Frequently, couples come to us after a series of miscarriages or after their IVF treatment has failed at other clinics. We run a series of tests on both the female and male partner to determine what the problem is, followed by treatment tailored to your body’s specific needs.

What Are 3 Common Causes Of Miscarriage?

The three most common risk factors for miscarriage are advanced age of the mother, advanced age of the father, and a history of miscarriage. Around 3 in 4 miscarriages happen within the first trimester, and are usually caused by a chromosomal abnormality in the baby. Advanced age of a woman in pregnancy means a greater chance of chromosomal problems. In addition, recent research has demonstrated an association between miscarriage and advanced age of the father. And the more miscarriages a woman has suffered in the past, the greater her risk of another.

How Can I Prevent A Miscarriage?

It is important to remember that most of the time, miscarriage occurs due to chromosomal abnormality. However, there are some lifestyle measures you can take to help reduce the risk of miscarriage, such as: avoiding alcohol and drugs, cutting down caffeine, stopping smoking (if you smoke), and eating a nutritious diet while maintaining a healthy weight and BMI before conception, in addition to getting enough rest. Leading a healthy lifestyle, basically.

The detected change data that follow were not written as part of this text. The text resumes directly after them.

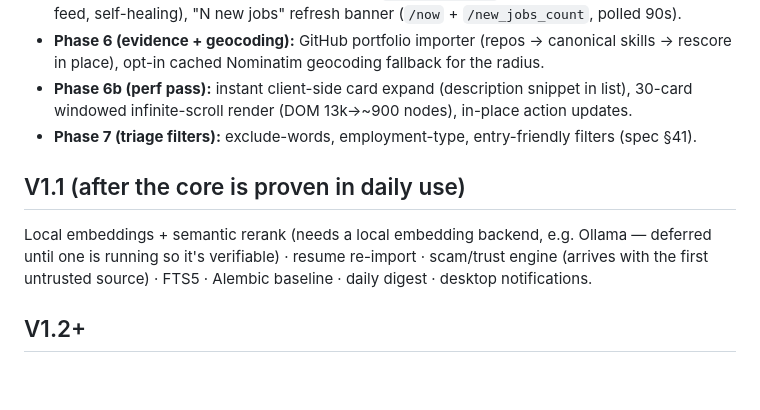
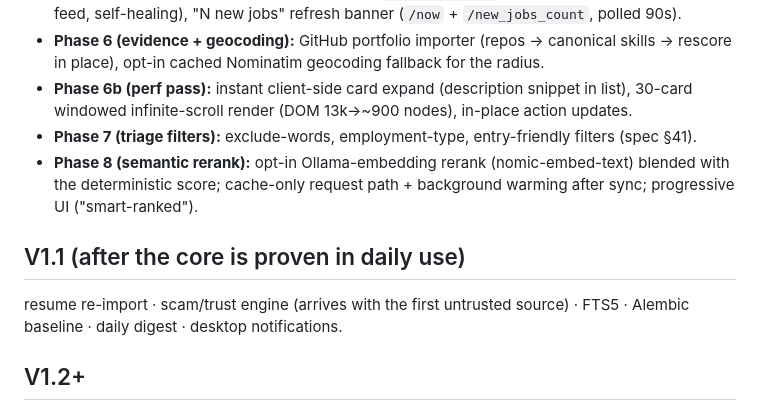
Before and after one commit to spitnik11/job-radar, a Markdown page: docs/roadmap.md, the part around the change. Drawn GitHub-style; blank space fills up the shorter version.

Commit message:
docs: Phase 8 (semantic rerank) shipped

```diff
--- a/docs/roadmap.md
+++ b/docs/roadmap.md
@@ -37,11 +37,11 @@ grows without a rewrite. This file records *what was deferred and why* so nothin
 - **Phase 6 (evidence + geocoding):** GitHub portfolio importer (repos → canonical skills → rescore in place), opt-in cached Nominatim geocoding fallback for the radius.
 - **Phase 6b (perf pass):** instant client-side card expand (description snippet in list), 30-card windowed infinite-scroll render (DOM 13k→~900 nodes), in-place action updates.
 - **Phase 7 (triage filters):** exclude-words, employment-type, entry-friendly filters (spec §41).
+- **Phase 8 (semantic rerank):** opt-in Ollama-embedding rerank (nomic-embed-text) blended with the deterministic score; cache-only request path + background warming after sync; progressive UI ("smart-ranked").
 
 ## V1.1 (after the core is proven in daily use)
 
-Local embeddings + semantic rerank (needs a local embedding backend, e.g. Ollama — deferred until
-one is running so it's verifiable) · resume re-import · scam/trust engine
+resume re-import · scam/trust engine
 (arrives with the first untrusted source) · FTS5 ·
 Alembic baseline · daily digest · desktop notifications.
 
```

In addition, if you have a long-term health condition that could put you at greater risk – for example diabetes, hypertension, blood clotting disorders, heart disease, an immune disorder, kidney disease, polycystic ovarian syndrome (PCOS) or thyroid problems – it’s a good idea to speak with your doctor before trying to get pregnant.

Gynaecological infections such as chlamydia, syphilis and gonorrhoea can, in certain scenarios, also lead to miscarriage, so if you’re trying to get pregnant it’s important to get checked out.

We also recommend following common guidance on foods to avoid in pregnancy (such as blue cheese, raw or partly cooked eggs, undercooked meat and certain kinds of seafood), as well as checking with your doctor or pharmacist before taking any medicine, including any over the counter drugs.

If you’ve suffered repeated miscarriage and want answers, The Fertility and Gynaecology Academy can run a series of tests for both the female and male partners to pinpoint the issues that may be causing miscarriage.

Here at The Fertility and Gynaecology Academy, we don’t believe repeated miscarriage is simply ‘bad luck’ or ‘one of those things’ and with the help of state of the art technology and years of expertise, we will always strive to get to the bottom of it and treat it effectively. Our recurrent miscarriage testing falls into five groups:

  • Immune testing – a series of leading-edge investigations, most of which measure various immune chemicals within your blood, to ascertain if elevated levels of those chemicals may be making it difficult to carry a baby.
  • Assessment of the woman’s uterine cavity to determine any abnormalities that may make it difficult for an embryo to implant, or for a baby to be carried to term, and any appropriate treatment.
  • Semen analysis including the Sperm Aneuploidy Test. Our advanced sperm analysis can detect problems with sperm DNA which could cause chromosome abnormalities.
  • Karyotyping of both partners to determine genetic problems which we can then screen for in the embryos.
  • Infection screening to test for any infections, rare or common, that could be causing a hostile environment and affect your ability to carry a baby to term.

With these tests, the goal is to determine an appropriate treatment pathway for you, to get your body baby-friendly. There are of course never any guarantees, but as experts in recurrent miscarriage we know these interventions can improve your chances and we have helped countless couples finally achieve their dream of a baby of their own.

If you are concerned about miscarriage or any fertility issue, call us to arrange a consultation on 020 7224 1880.